Your employer may have a program where they match the first 3% of whatever you contribute to your retirement account.
Which means, in total, you will contribute 5% + 3% (from your employer) = 8% to your retirement account annually.
The question is: Is this 3% extra on what you contributed a form of riba?
I’ll assume you have watched my videos on defining Riba when answering.
In the case of matching contributions, what is really happening?
Is there a direct loan of money? No.
Is there an indirect loan of money? No.
Is there an indirect loan disguised as a sale of an item? No.
Is there an indirect loan disguised as the barter of two items? No.
We could basically stop here, but perhaps what is meant by Riba isn’t specific to lending and borrowing but rather refers to the broader meaning of Riba which is any type of unlawful gain.
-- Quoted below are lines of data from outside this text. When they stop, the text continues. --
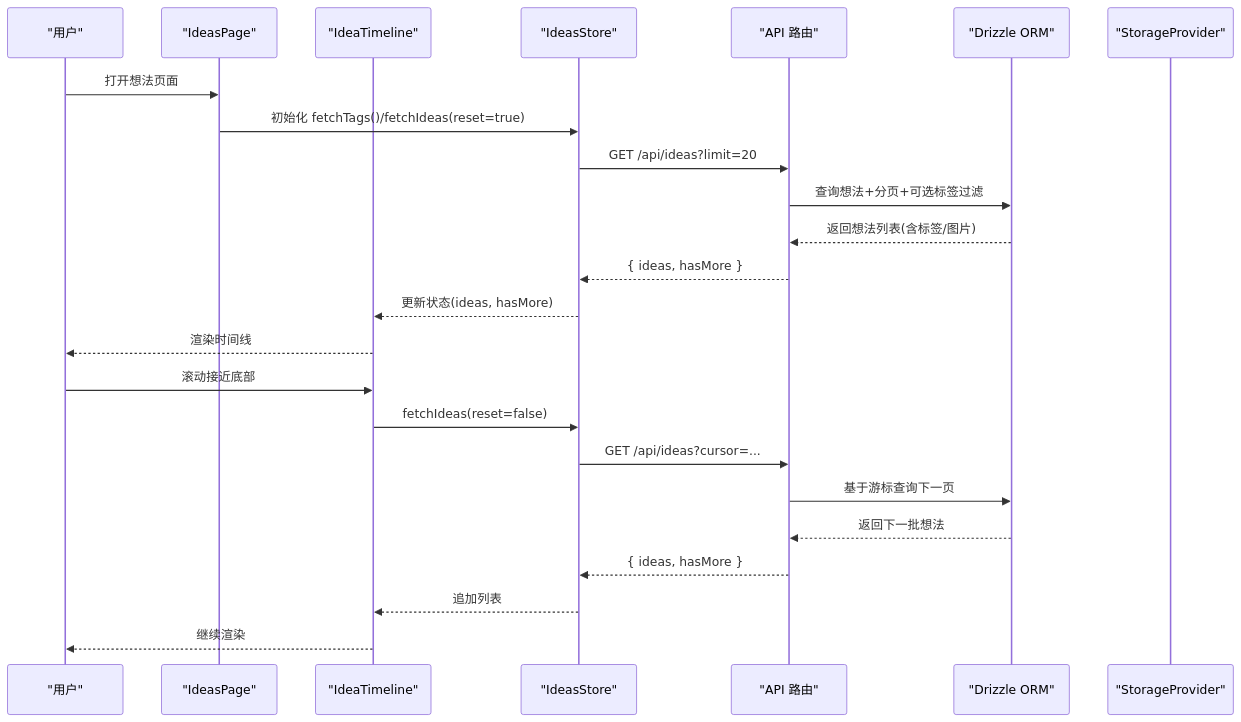
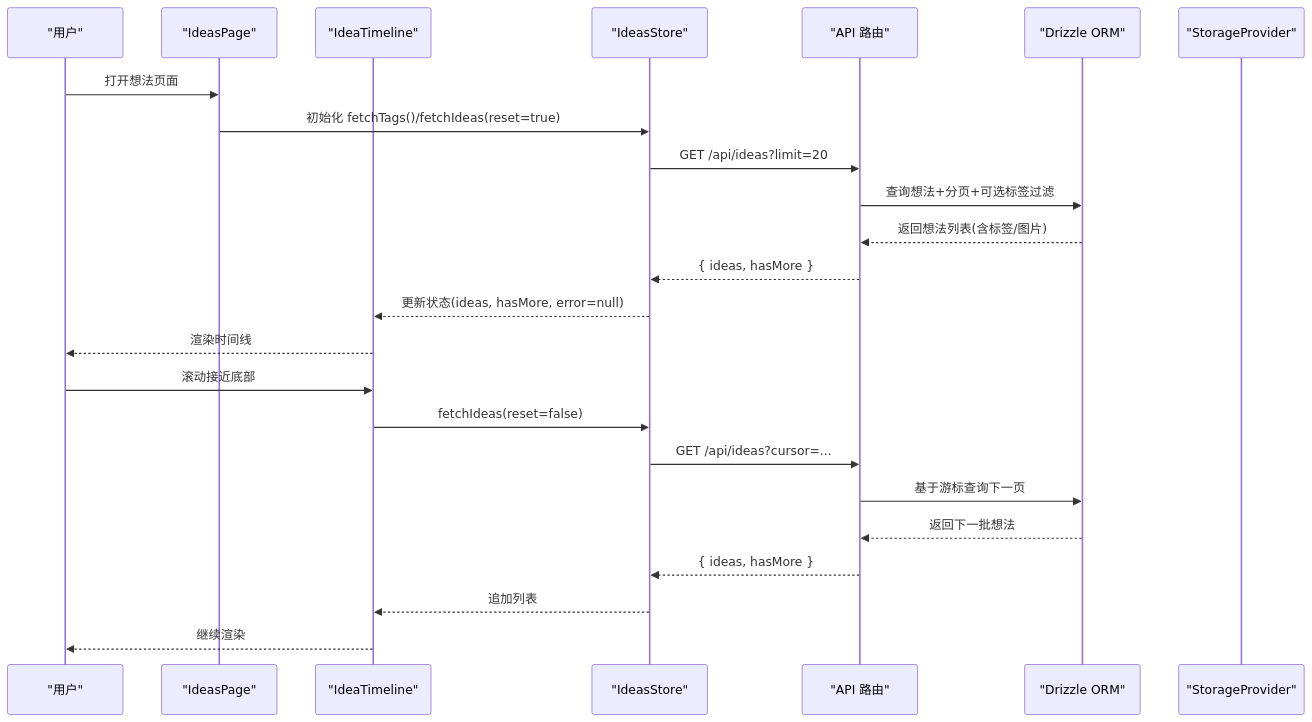
Before and after one commit to BlackBoxRecorder/uninote: the second of 10 diagrams in .qoder/repowiki/zh/content/状态管理/想法状态.md, drawn with Mermaid. The commit also changed other lines of this file and 9 other files, not shown here.

````diff
--- a/.qoder/repowiki/zh/content/状态管理/想法状态.md
+++ b/.qoder/repowiki/zh/content/状态管理/想法状态.md
@@ -149,26 +161,26 @@
 ```mermaid
 sequenceDiagram
 participant U as "用户"
 participant Page as "IdeasPage"
 participant TL as "IdeaTimeline"
 participant Store as "IdeasStore"
 participant API as "API 路由"
 participant DB as "Drizzle ORM"
 participant ST as "StorageProvider"
 U->>Page : 打开想法页面
 Page->>Store : 初始化 fetchTags()/fetchIdeas(reset=true)
 Store->>API : GET /api/ideas?limit=20
 API->>DB : 查询想法+分页+可选标签过滤
 DB-->>API : 返回想法列表(含标签/图片)
 API-->>Store : { ideas, hasMore }
-Store-->>TL : 更新状态(ideas, hasMore)
+Store-->>TL : 更新状态(ideas, hasMore, error=null)
 TL-->>U : 渲染时间线
 U->>TL : 滚动接近底部
 TL->>Store : fetchIdeas(reset=false)
 Store->>API : GET /api/ideas?cursor=...
 API->>DB : 基于游标查询下一页
 DB-->>API : 返回下一批想法
 API-->>Store : { ideas, hasMore }
 Store-->>TL : 追加列表
 TL-->>U : 继续渲染
 ```
````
Well, what is the purpose of this added contribution from the employer? In our example, the 3%?
Clearly, the motive of the employer is to make the employee happier.
Why does the employer want to make their employees happy? So they can retain and attract good employees.
So this additional contribution to your retirement account is a benefit or perk that your employer is offering in order to make itself a more attractive place to work.
Accordingly, it has the same purpose as the athletic facility that your employer grants you free access to or the cafeteria that you get discounted prices at or any other perk that an employer chooses to offer its employees in order to make itself a more attractive place to work and attract and retain better quality employees.
Just as with the athletic facility and cafeteria, the matching perk is only useful to people who take advantage of it, something I highly advise all my readers to take full advantage of.
If we agree that the gym membership and added options in the cafeteria are not unlawful gain for employees, we should also agree that matching your retirement contributions is not unlawful gain either.